However, by specifically citing positions held, the text gave the impression that it was intended as a personal attack against specific teachers or teachings. Considering the importance of complete respect for one’s guru in the Vajrayāna tradition, it is understandable why such pointed criticisms would be received in this way. Furthermore, Rhoton argues the Three Codes inspired such an adverse reaction in part because it was written in a straightforward manner that left the impression of direct attack, but also because this type of treatise was rare in Tibet at the time, even though it was commonplace in Indian scholarship. This is further evidenced by the fact that the earliest written responses came in the late fifteenth century, two and a half centuries after the composition of the Three Codes (Gyaltshen, 7-8).

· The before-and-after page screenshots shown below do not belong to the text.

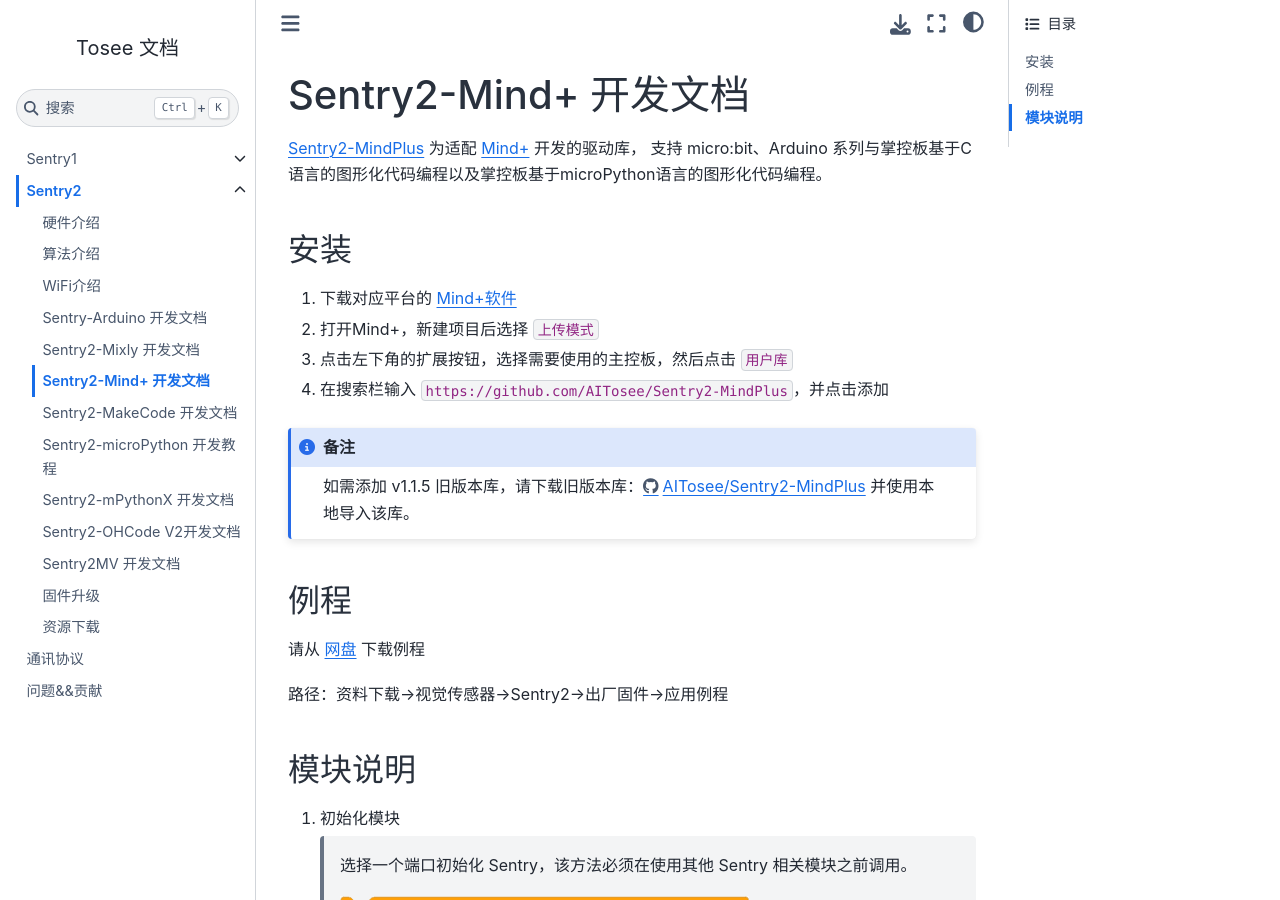
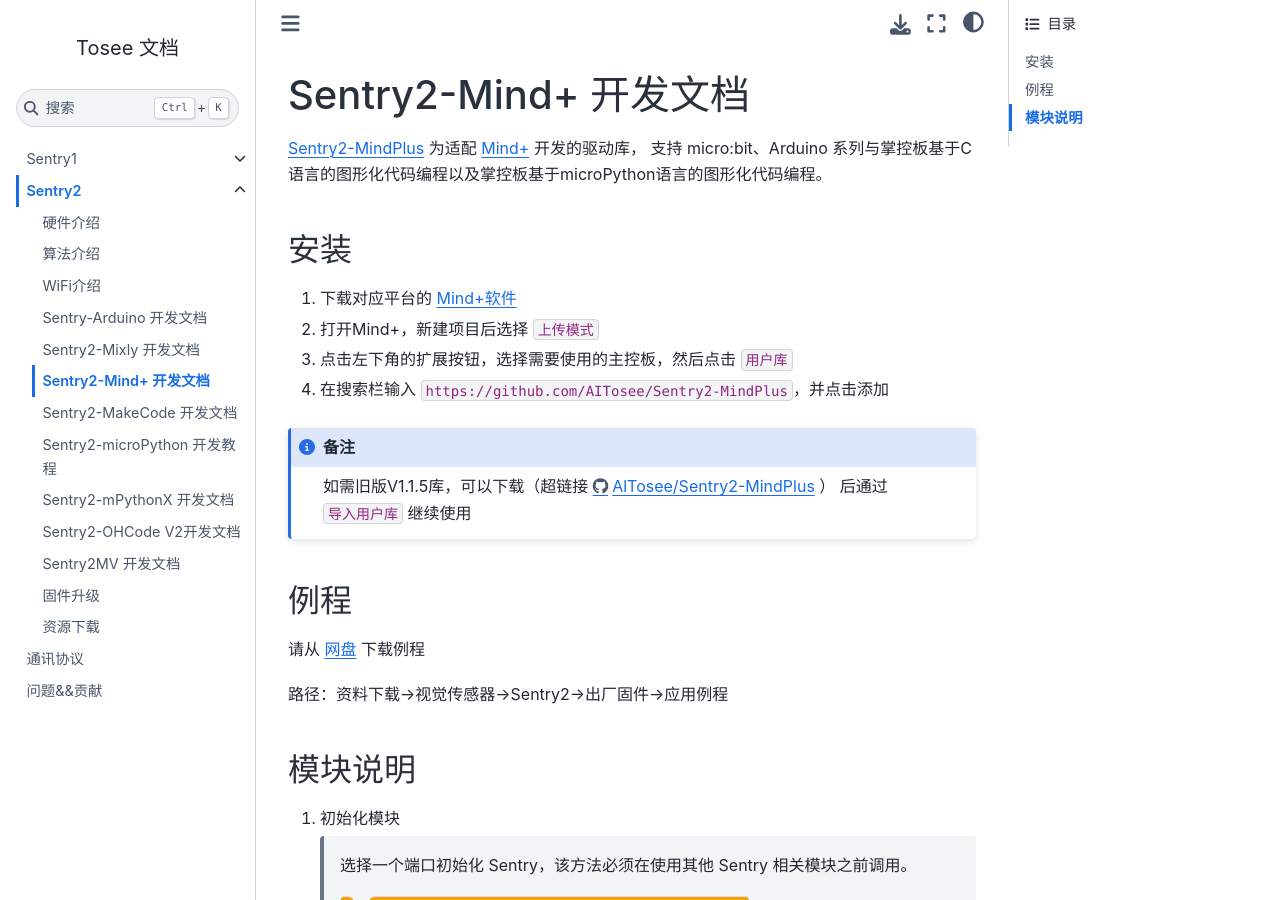
Before and after one commit to AITosee/Tosee-Docs, a Sphinx documentation site: the page built from docs/Sentry2/MindPlus/index.rst, in a window 1280 px wide and 900 px high. Built offline with Sphinx 7.4.7 and the Sphinx Book theme 1.1.4, drawn with Linux system fonts in a browser that asks for light colours.

Commit message:
fixed typo

```diff
--- a/docs/Sentry2/MindPlus/index.rst
+++ b/docs/Sentry2/MindPlus/index.rst
@@ -15,8 +15,8 @@
 4. 在搜索栏输入 ``https://github.com/AITosee/Sentry2-MindPlus``，并点击添加
 
 .. note::
-    如需添加 v1.1.5 旧版本库，请下载旧版本库：https://github.com/AITosee/Sentry2-MindPlus/archive/refs/tags/v1.1.5.zip
-    并使用本地导入该库。
+    如需旧版V1.1.5库，可以下载（超链接 https://github.com/AlTosee/Sentry2-MindPlus/archive/refs/tags/v1.1.5.zip ）
+    后通过 ``导入用户库`` 继续使用
 
 例程
 ----
```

However, Rhoton also explains that Sapan’s younger brother, Sangtsha (1184-1239) recognized that the text would be received as polemic and could have been potentially destabilizing for the secular interests of the Khön clan. He urged Sapan to refrain from completing the treatise, and the former apparently agreed until he had a dream that reinforced his conviction that it was necessary to dispel false teachings. Sangtsha’s unease was evidently the result of rumors that were spreading to the effect that Sapan was composing his criticism based on sectarian animosity. While Rhoton seems to dismiss this as mere “gossip,” it seems difficult to believe that Sapan had absolutely no personal animosity toward at least some of the teachers he was refuting (Gyaltshen, 9). Sapan himself writes, “If, perchance, I have lost my composure/and disparaged another, I renounce and confess that misdeed” (Gyaltshen, 178). In the end, Sapan’s justifies any excess critique on the grounds that harsh criticism is a moral imperative when faced with the ramifications of allowing false teachings to flourish (Gyaltshen, 180).


Davidson, Ronald M. 2004. “Sakya Pandita” in Encyclopedia of Buddhism, vol II edited by Robert E. Buswell. New York: Gale. pp. 752-754.

Gyaltshen, Sakya Pandita Kunga. 2002. A Clear Differentiation of the Three Codes: Essential Distinctions Among the Individual Liberation, Great Vehicle, and Tantric Systems. Translated by Jared Douglas Rhoton, edited by Victoria R. M. Scott. Albany: State University of New York Press.

Jackson, David. 1994. Enlightenment by a Single Means: Tibetan Controversies on the “Self-Sufficient White Remedy (dkar po chig thub). Wien : Verlag der Österreichischen Akademie der Wissenschaften.